...a new Images of War book from Pen and Sword
Title: The Royal Army Medical Corps in the Great War
Author: Michael Green
Publisher: Timothy McCracken
This recent addition to the Images of War series by Pen and Sword is a little different from usual. This is very much a story of the people, those who made up the medical services which supported the British and Commonwealth soldiers wherever in the world they served during WW1.
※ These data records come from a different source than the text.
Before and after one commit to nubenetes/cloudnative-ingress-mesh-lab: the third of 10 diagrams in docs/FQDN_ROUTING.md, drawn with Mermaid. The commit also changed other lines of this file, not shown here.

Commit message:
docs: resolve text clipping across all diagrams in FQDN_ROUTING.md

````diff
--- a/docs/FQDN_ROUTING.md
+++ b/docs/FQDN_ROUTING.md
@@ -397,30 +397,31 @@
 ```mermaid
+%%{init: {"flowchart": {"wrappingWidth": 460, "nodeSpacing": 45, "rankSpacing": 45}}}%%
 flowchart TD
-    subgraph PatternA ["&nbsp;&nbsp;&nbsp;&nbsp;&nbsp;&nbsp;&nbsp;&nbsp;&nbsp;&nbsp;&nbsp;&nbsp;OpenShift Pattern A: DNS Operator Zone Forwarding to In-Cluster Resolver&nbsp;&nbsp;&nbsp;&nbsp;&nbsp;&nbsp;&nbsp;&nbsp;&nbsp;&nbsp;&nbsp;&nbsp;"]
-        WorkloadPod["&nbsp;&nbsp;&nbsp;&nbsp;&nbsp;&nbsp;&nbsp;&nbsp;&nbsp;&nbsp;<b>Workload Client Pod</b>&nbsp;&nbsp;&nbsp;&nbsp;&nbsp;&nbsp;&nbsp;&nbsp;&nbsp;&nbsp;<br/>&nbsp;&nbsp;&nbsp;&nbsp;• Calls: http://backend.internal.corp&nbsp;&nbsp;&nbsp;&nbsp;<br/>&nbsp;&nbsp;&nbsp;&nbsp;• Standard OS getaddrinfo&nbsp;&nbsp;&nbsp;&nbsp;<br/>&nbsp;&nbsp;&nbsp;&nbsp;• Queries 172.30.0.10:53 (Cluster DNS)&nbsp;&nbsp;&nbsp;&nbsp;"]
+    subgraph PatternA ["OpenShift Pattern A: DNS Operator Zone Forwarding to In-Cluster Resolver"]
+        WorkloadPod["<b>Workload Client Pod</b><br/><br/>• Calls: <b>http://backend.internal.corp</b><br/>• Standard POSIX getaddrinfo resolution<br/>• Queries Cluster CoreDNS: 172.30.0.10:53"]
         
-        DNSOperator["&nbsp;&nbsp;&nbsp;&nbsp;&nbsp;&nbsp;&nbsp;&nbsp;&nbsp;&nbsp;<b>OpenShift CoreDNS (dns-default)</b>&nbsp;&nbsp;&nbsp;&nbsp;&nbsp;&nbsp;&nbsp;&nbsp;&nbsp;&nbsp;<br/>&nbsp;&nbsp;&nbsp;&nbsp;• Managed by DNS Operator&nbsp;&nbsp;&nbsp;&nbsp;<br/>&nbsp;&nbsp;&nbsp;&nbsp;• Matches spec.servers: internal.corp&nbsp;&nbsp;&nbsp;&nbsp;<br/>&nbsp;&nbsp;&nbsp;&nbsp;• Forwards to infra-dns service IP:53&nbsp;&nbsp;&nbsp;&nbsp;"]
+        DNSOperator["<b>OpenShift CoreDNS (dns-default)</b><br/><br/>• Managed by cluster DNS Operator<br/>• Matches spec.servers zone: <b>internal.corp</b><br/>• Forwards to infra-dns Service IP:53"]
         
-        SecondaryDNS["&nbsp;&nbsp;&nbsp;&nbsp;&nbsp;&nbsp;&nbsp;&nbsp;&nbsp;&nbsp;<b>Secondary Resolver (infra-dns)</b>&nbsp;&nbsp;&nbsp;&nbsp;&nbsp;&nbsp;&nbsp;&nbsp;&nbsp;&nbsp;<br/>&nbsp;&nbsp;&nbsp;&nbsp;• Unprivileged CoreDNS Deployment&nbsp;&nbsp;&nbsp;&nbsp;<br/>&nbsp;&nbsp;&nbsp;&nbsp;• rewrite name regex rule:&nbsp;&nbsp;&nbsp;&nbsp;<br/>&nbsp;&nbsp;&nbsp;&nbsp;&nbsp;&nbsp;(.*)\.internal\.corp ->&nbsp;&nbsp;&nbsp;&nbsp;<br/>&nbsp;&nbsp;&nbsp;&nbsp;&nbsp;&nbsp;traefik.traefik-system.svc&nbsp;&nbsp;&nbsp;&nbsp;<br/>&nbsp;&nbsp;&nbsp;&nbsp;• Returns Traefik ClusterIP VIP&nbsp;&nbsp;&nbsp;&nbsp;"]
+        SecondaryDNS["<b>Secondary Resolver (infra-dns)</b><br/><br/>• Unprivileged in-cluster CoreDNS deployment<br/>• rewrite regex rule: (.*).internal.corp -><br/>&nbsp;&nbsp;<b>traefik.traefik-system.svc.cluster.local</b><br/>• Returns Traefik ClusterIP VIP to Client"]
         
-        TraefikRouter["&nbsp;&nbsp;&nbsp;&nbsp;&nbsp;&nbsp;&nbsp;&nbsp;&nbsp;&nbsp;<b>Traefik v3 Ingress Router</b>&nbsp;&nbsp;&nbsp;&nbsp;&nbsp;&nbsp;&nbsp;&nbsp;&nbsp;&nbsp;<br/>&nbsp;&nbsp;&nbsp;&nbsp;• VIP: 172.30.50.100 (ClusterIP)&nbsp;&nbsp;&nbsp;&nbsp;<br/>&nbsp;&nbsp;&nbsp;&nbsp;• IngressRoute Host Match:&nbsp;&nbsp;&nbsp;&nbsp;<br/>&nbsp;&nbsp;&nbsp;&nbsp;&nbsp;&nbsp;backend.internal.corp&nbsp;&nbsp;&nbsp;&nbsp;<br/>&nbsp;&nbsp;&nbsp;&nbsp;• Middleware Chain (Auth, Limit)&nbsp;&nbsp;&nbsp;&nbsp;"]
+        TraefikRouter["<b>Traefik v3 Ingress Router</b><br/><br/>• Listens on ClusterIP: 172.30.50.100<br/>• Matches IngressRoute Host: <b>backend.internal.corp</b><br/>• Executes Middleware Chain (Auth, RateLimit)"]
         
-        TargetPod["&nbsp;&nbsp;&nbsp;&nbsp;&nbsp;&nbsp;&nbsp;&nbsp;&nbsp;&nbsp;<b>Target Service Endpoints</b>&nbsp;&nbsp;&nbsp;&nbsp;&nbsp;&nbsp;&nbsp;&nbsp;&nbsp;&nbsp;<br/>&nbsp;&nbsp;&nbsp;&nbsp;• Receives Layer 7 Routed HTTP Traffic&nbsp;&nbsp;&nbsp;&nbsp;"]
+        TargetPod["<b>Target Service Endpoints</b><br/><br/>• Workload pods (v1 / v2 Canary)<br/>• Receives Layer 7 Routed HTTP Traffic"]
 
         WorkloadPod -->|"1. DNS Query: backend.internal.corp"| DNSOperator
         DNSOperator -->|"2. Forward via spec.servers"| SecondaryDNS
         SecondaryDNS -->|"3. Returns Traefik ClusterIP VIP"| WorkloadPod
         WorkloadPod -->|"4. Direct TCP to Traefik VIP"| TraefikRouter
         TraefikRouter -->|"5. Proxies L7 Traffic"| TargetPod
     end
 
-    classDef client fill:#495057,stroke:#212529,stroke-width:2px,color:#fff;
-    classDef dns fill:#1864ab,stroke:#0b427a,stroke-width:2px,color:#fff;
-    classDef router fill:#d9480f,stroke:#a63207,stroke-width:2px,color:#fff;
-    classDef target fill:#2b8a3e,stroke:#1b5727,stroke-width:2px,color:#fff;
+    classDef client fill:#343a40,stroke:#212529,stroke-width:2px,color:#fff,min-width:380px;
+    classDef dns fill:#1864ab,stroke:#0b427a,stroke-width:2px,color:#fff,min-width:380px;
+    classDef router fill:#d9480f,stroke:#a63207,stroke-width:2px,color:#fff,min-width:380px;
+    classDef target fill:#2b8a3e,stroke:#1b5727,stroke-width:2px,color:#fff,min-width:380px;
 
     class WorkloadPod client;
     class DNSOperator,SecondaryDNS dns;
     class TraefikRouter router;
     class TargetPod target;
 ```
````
The book is split into 5 chapters which give a helpful outline as to the scope of the subject. Following an Introduction it goes through Faces of the RAMC; The United Kingdom; France and Belgium; A Global War; and is rounded off with After the Conflict. By far the bulk of the picture collection included in all of the chapters are portrait photos of individuals, and small or larger groups. For the figure modeller and the re-enactor there are some interesting details to be gleaned from these, with changes to the uniforms depending on the season and the local climates, be it a winter on the Western Front or the heat of the Middle East. The goatskin jackets make for an interesting look for one, though no doubt good for keeping warmer in a cold winter.
Among the pictures are what was clearly a popular pastime, the formation of a football team to occupy spare time, wherever in the world the units were serving. There are also copies of archive documents, such as locally produced Christmas cards, journals and even postcards home from individuals.
The closest to the front line were the Field Ambulance units, and they were supported by the Advance Dressing Stations, then the Casualty Clearing Stations and behind them the General Hospitals, where the most seriously injured would be transferred back to the UK for more expert treatments. There were both horse-drawn and motorised ambulances, along with hospital trains and even barges, let alone the large Hospital Ships. A good way of acknowledging and remembering those members of the RAMC who had to cope with the huge number of wounded that had to be dealt with thanks to the many horrors of the modern weapons of warfare that took such a toll throughout WW1.
Thanks to Pen and Sword for this review copy.